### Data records
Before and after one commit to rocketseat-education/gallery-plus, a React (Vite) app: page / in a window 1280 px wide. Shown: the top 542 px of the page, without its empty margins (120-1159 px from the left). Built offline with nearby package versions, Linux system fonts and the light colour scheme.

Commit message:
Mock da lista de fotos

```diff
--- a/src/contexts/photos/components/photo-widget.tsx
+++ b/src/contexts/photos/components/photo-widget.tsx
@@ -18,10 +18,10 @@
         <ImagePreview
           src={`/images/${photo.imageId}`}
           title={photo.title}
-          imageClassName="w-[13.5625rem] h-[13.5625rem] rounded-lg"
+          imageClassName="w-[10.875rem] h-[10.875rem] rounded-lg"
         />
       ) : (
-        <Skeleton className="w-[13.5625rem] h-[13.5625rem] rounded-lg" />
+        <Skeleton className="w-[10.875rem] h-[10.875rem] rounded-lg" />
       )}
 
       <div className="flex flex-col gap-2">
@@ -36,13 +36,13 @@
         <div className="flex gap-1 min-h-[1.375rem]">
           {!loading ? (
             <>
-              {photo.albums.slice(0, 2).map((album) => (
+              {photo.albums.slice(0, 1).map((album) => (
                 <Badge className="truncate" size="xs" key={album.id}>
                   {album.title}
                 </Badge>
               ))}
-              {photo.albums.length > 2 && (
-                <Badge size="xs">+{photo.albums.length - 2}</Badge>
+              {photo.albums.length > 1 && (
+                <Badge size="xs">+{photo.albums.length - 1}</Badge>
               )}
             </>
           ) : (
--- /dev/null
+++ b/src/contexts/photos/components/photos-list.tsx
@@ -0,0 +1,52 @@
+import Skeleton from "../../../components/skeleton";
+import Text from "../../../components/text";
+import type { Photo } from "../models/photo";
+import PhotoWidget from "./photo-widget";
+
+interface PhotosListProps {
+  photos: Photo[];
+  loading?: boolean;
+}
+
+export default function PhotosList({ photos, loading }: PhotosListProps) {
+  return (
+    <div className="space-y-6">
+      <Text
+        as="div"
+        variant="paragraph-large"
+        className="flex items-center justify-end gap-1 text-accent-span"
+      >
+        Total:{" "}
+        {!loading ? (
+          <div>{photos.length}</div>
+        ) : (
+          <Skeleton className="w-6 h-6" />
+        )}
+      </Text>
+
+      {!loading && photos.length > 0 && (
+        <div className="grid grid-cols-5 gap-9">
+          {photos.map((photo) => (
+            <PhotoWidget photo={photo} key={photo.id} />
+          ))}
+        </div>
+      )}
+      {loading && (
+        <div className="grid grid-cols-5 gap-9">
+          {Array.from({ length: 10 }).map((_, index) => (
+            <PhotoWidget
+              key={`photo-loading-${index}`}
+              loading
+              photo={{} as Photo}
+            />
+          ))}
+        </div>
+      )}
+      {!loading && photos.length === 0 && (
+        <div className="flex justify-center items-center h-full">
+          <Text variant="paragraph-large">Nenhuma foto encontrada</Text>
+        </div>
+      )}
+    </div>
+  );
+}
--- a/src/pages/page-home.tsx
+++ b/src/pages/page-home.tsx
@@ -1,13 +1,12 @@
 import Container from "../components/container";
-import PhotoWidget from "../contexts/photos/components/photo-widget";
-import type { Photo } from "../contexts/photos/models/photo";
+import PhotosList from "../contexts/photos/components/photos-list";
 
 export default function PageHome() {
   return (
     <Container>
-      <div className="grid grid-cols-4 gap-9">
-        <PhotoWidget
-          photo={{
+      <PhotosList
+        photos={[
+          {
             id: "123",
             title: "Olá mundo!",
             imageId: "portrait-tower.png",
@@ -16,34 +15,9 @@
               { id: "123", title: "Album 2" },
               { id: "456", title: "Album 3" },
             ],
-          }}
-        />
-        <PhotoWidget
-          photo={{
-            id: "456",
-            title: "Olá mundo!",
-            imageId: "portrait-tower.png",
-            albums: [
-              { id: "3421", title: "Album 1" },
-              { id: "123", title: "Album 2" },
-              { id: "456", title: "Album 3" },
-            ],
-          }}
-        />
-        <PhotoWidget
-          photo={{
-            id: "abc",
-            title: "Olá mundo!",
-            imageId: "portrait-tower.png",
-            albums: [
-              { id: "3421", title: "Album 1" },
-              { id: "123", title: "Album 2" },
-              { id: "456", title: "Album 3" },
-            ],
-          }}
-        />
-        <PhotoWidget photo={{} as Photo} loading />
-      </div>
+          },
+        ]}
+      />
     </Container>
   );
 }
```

### Problem
Each record should be given again exactly as it reads.

### Output for this task
Before and after one commit to rocketseat-education/gallery-plus, a React (Vite) app: page / in a window 1280 px wide. Shown: the top 542 px of the page, without its empty margins (120-1159 px from the left). Built offline with nearby package versions, Linux system fonts and the light colour scheme.

Commit message:
Mock da lista de fotos

```diff
--- a/src/contexts/photos/components/photo-widget.tsx
+++ b/src/contexts/photos/components/photo-widget.tsx
@@ -18,10 +18,10 @@
         <ImagePreview
           src={`/images/${photo.imageId}`}
           title={photo.title}
-          imageClassName="w-[13.5625rem] h-[13.5625rem] rounded-lg"
+          imageClassName="w-[10.875rem] h-[10.875rem] rounded-lg"
         />
       ) : (
-        <Skeleton className="w-[13.5625rem] h-[13.5625rem] rounded-lg" />
+        <Skeleton className="w-[10.875rem] h-[10.875rem] rounded-lg" />
       )}
 
       <div className="flex flex-col gap-2">
@@ -36,13 +36,13 @@
         <div className="flex gap-1 min-h-[1.375rem]">
           {!loading ? (
             <>
-              {photo.albums.slice(0, 2).map((album) => (
+              {photo.albums.slice(0, 1).map((album) => (
                 <Badge className="truncate" size="xs" key={album.id}>
                   {album.title}
                 </Badge>
               ))}
-              {photo.albums.length > 2 && (
-                <Badge size="xs">+{photo.albums.length - 2}</Badge>
+              {photo.albums.length > 1 && (
+                <Badge size="xs">+{photo.albums.length - 1}</Badge>
               )}
             </>
           ) : (
--- /dev/null
+++ b/src/contexts/photos/components/photos-list.tsx
@@ -0,0 +1,52 @@
+import Skeleton from "../../../components/skeleton";
+import Text from "../../../components/text";
+import type { Photo } from "../models/photo";
+import PhotoWidget from "./photo-widget";
+
+interface PhotosListProps {
+  photos: Photo[];
+  loading?: boolean;
+}
+
+export default function PhotosList({ photos, loading }: PhotosListProps) {
+  return (
+    <div className="space-y-6">
+      <Text
+        as="div"
+        variant="paragraph-large"
+        className="flex items-center justify-end gap-1 text-accent-span"
+      >
+        Total:{" "}
+        {!loading ? (
+          <div>{photos.length}</div>
+        ) : (
+          <Skeleton className="w-6 h-6" />
+        )}
+      </Text>
+
+      {!loading && photos.length > 0 && (
+        <div className="grid grid-cols-5 gap-9">
+          {photos.map((photo) => (
+            <PhotoWidget photo={photo} key={photo.id} />
+          ))}
+        </div>
+      )}
+      {loading && (
+        <div className="grid grid-cols-5 gap-9">
+          {Array.from({ length: 10 }).map((_, index) => (
+            <PhotoWidget
+              key={`photo-loading-${index}`}
+              loading
+              photo={{} as Photo}
+            />
+          ))}
+        </div>
+      )}
+      {!loading && photos.length === 0 && (
+        <div className="flex justify-center items-center h-full">
+          <Text variant="paragraph-large">Nenhuma foto encontrada</Text>
+        </div>
+      )}
+    </div>
+  );
+}
--- a/src/pages/page-home.tsx
+++ b/src/pages/page-home.tsx
@@ -1,13 +1,12 @@
 import Container from "../components/container";
-import PhotoWidget from "../contexts/photos/components/photo-widget";
-import type { Photo } from "../contexts/photos/models/photo";
+import PhotosList from "../contexts/photos/components/photos-list";
 
 export default function PageHome() {
   return (
     <Container>
-      <div className="grid grid-cols-4 gap-9">
-        <PhotoWidget
-          photo={{
+      <PhotosList
+        photos={[
+          {
             id: "123",
             title: "Olá mundo!",
             imageId: "portrait-tower.png",
@@ -16,34 +15,9 @@
               { id: "123", title: "Album 2" },
               { id: "456", title: "Album 3" },
             ],
-          }}
-        />
-        <PhotoWidget
-          photo={{
-            id: "456",
-            title: "Olá mundo!",
-            imageId: "portrait-tower.png",
-            albums: [
-              { id: "3421", title: "Album 1" },
-              { id: "123", title: "Album 2" },
-              { id: "456", title: "Album 3" },
-            ],
-          }}
-        />
-        <PhotoWidget
-          photo={{
-            id: "abc",
-            title: "Olá mundo!",
-            imageId: "portrait-tower.png",
-            albums: [
-              { id: "3421", title: "Album 1" },
-              { id: "123", title: "Album 2" },
-              { id: "456", title: "Album 3" },
-            ],
-          }}
-        />
-        <PhotoWidget photo={{} as Photo} loading />
-      </div>
+          },
+        ]}
+      />
     </Container>
   );
 }
```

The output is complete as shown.